### PROBLEM TO SOLVE
Find the line in the entries below that contains "to himaanssu/Credit_Card_Approval_Prediction, a". Repeat it exactly, and every line after it through the line that contains "Also changed, not shown: parts of 8".

(Edit tracking data)
BEGIN

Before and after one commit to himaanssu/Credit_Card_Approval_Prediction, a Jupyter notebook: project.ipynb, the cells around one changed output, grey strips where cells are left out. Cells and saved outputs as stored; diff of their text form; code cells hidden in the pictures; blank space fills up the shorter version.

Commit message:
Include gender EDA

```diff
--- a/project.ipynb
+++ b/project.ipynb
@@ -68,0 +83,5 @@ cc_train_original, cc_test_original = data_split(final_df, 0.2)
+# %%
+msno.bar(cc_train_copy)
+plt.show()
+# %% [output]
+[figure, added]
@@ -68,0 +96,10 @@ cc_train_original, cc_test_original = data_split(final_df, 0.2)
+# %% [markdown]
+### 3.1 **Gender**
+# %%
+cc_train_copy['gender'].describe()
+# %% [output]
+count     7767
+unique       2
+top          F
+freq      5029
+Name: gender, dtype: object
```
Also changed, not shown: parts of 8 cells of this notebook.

END
BEGIN

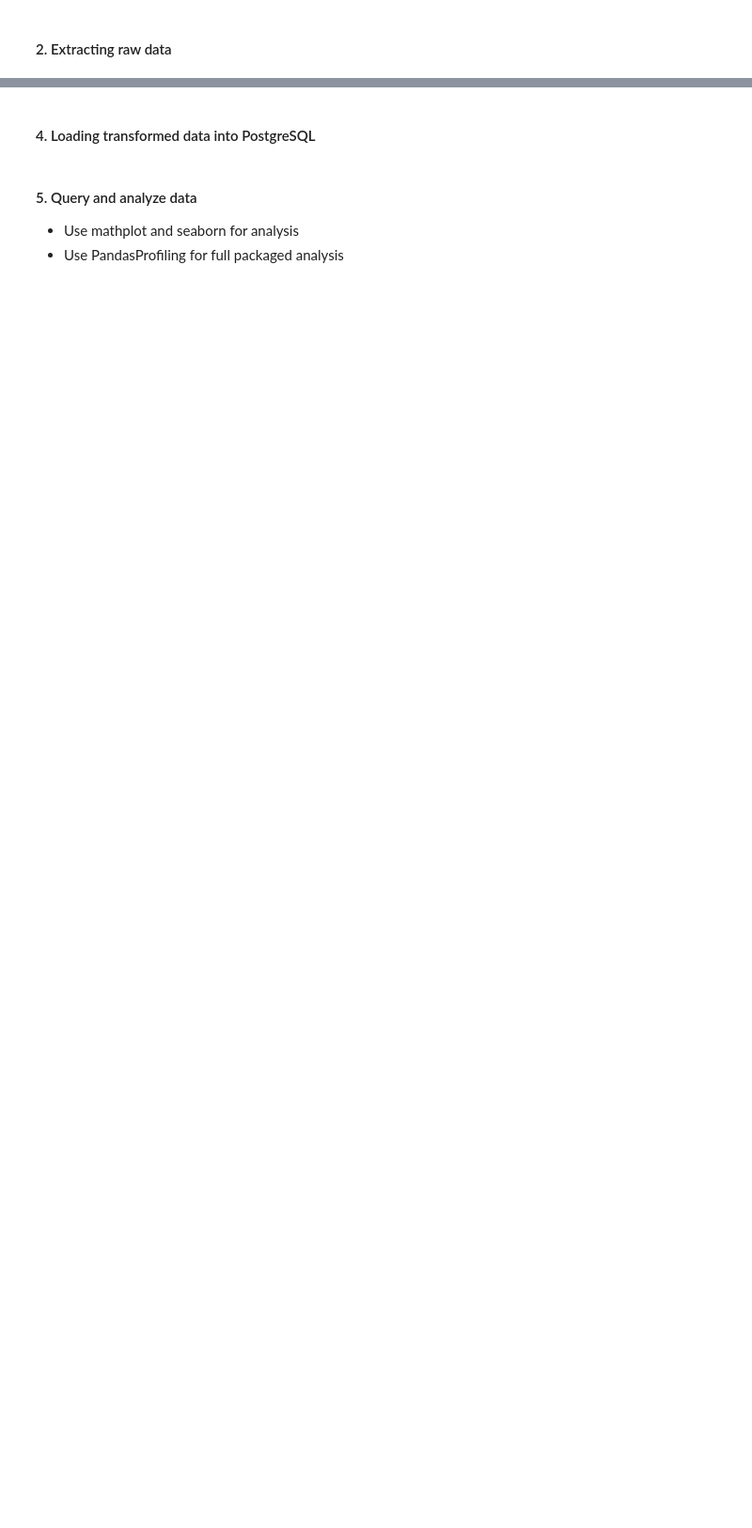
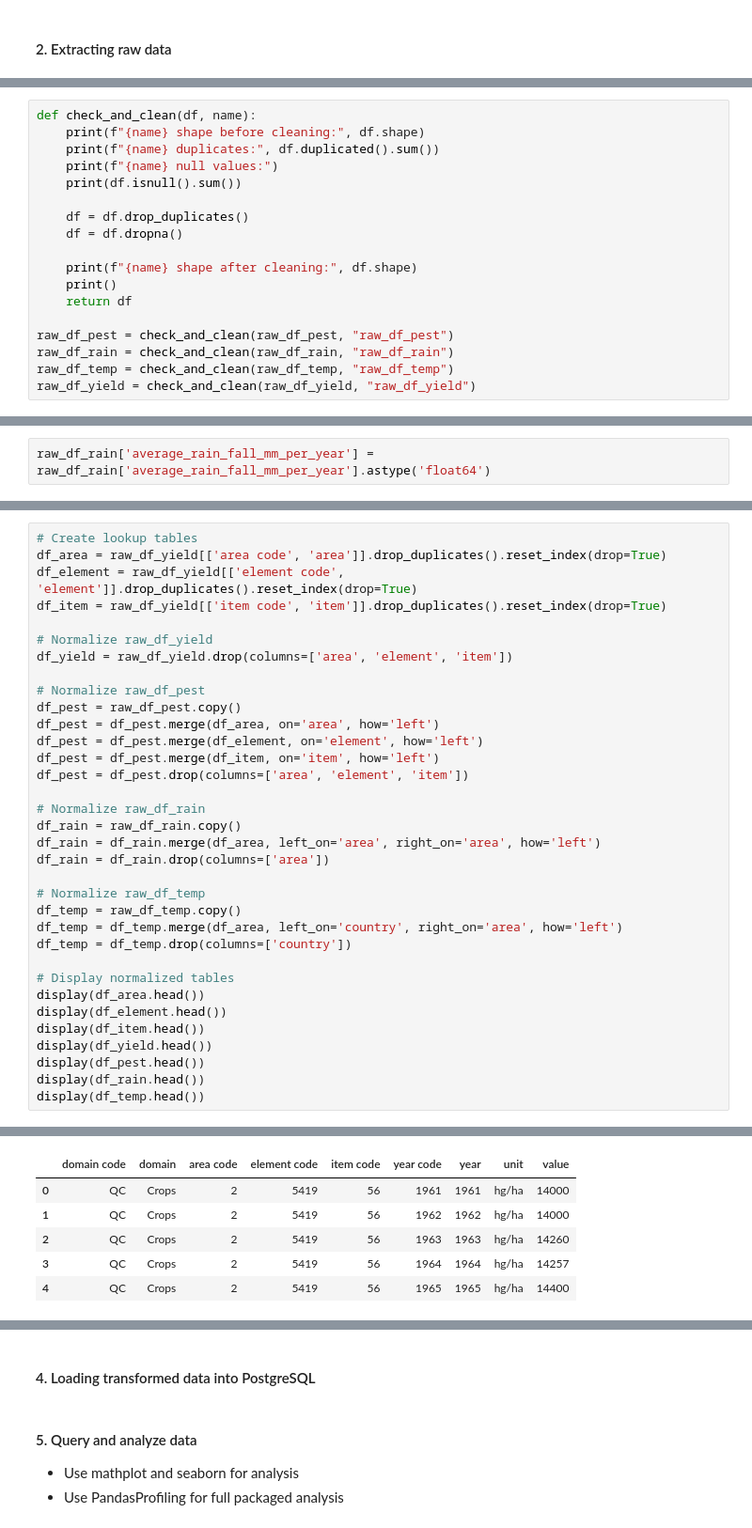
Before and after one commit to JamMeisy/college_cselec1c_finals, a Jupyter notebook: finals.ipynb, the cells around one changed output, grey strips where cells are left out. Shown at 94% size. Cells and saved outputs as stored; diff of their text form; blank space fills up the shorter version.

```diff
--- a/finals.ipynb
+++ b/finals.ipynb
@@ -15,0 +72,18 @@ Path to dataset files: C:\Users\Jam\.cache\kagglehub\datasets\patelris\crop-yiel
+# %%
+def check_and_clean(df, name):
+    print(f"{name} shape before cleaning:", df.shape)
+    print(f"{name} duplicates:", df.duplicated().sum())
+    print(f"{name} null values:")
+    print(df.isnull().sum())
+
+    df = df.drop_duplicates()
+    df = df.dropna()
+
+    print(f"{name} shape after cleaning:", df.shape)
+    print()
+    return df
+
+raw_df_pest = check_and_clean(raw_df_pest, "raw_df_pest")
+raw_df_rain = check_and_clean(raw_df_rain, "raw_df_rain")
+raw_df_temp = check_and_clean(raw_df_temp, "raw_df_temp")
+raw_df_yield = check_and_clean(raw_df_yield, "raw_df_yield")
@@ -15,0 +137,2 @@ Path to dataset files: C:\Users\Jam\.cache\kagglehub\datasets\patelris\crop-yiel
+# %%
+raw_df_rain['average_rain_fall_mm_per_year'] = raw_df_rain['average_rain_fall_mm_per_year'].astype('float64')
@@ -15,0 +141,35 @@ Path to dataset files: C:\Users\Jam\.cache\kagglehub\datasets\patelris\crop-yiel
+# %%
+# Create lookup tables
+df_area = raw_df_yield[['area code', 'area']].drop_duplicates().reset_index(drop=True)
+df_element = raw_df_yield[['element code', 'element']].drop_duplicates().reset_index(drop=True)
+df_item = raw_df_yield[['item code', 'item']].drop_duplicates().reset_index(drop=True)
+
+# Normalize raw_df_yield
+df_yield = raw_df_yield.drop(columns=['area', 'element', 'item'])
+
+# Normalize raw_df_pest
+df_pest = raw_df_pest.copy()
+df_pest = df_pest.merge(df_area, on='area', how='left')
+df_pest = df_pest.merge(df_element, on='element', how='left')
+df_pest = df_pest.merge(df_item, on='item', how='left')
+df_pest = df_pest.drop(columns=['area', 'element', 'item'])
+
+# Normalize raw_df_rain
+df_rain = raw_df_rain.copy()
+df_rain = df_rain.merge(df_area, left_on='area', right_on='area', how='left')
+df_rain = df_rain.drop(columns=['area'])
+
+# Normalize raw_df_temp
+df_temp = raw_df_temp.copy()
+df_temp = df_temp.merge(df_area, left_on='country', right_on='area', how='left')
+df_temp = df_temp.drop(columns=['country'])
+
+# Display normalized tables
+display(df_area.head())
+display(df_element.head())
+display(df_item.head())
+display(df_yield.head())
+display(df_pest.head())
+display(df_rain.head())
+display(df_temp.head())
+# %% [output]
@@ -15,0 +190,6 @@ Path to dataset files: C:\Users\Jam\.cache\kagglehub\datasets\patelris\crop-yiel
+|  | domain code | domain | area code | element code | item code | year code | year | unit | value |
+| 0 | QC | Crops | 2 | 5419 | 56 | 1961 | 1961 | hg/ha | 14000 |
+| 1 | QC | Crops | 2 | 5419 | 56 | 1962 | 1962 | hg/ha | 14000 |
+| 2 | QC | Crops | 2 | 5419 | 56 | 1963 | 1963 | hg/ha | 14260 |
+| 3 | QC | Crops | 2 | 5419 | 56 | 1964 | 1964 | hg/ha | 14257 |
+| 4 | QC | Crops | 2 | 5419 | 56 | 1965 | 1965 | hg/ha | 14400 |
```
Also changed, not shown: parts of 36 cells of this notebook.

END
BEGIN

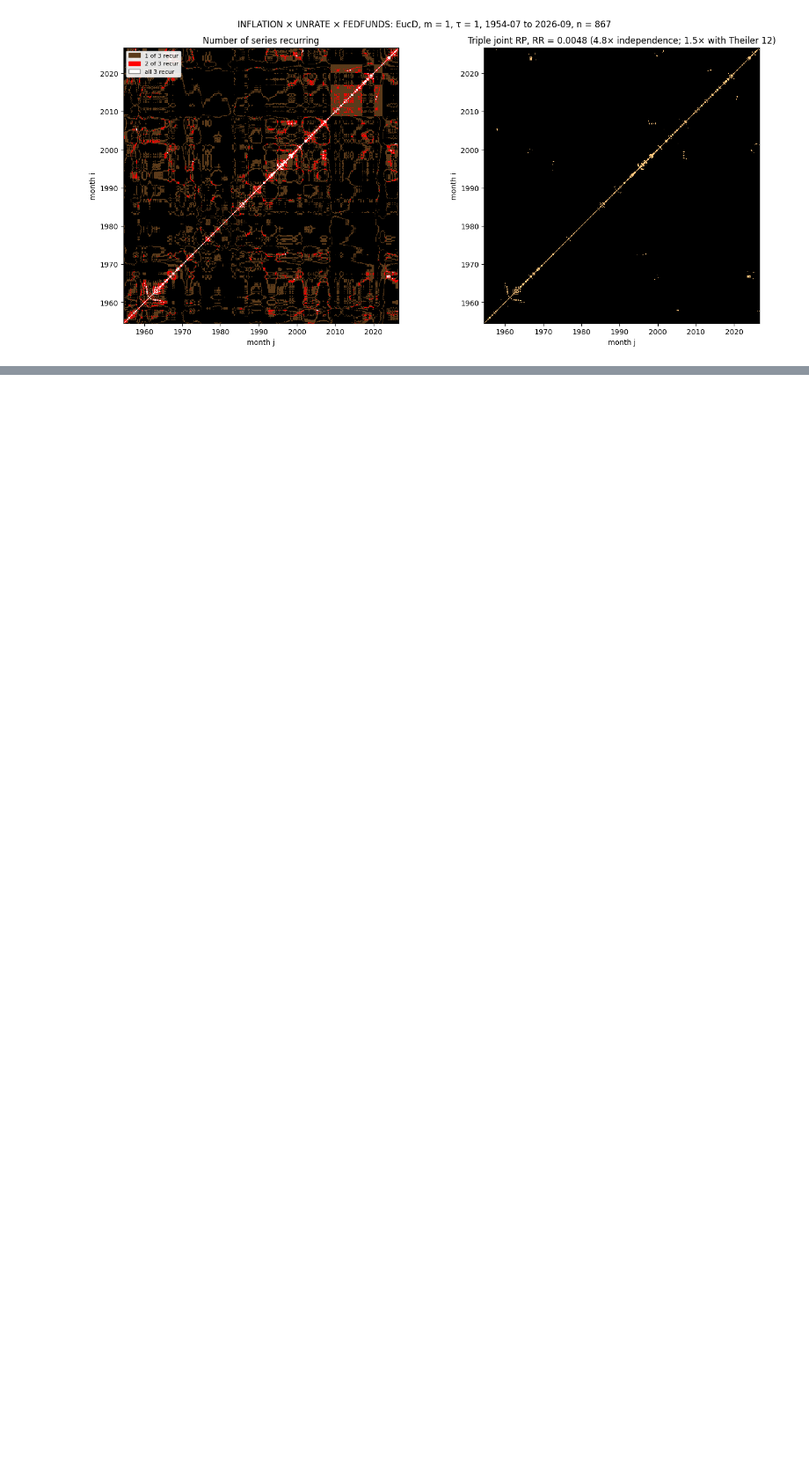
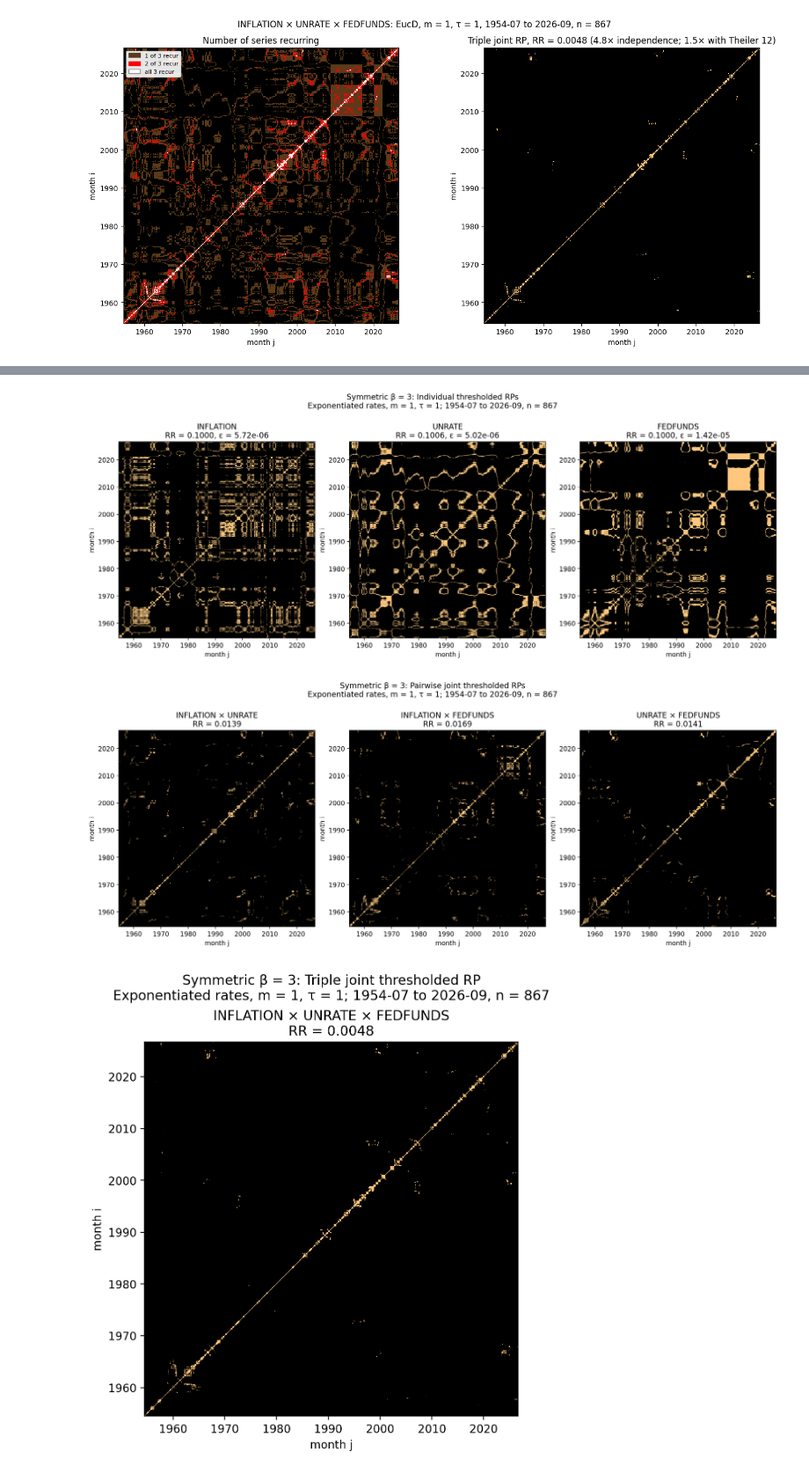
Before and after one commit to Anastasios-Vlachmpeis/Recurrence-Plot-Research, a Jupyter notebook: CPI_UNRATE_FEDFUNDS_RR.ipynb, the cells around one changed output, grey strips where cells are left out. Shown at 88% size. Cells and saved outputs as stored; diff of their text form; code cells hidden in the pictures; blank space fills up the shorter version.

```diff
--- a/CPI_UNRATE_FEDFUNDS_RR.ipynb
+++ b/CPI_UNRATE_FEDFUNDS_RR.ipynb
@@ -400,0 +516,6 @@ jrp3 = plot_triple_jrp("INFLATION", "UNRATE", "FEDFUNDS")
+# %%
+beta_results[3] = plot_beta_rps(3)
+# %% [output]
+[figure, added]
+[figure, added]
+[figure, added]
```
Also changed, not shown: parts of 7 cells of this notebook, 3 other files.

END

### RESPONSE FOR THIS EXERCISE
Before and after one commit to himaanssu/Credit_Card_Approval_Prediction, a Jupyter notebook: project.ipynb, the cells around one changed output, grey strips where cells are left out. Cells and saved outputs as stored; diff of their text form; code cells hidden in the pictures; blank space fills up the shorter version.

Commit message:
Include gender EDA

```diff
--- a/project.ipynb
+++ b/project.ipynb
@@ -68,0 +83,5 @@ cc_train_original, cc_test_original = data_split(final_df, 0.2)
+# %%
+msno.bar(cc_train_copy)
+plt.show()
+# %% [output]
+[figure, added]
@@ -68,0 +96,10 @@ cc_train_original, cc_test_original = data_split(final_df, 0.2)
+# %% [markdown]
+### 3.1 **Gender**
+# %%
+cc_train_copy['gender'].describe()
+# %% [output]
+count     7767
+unique       2
+top          F
+freq      5029
+Name: gender, dtype: object
```
Also changed, not shown: parts of 8 cells of this notebook.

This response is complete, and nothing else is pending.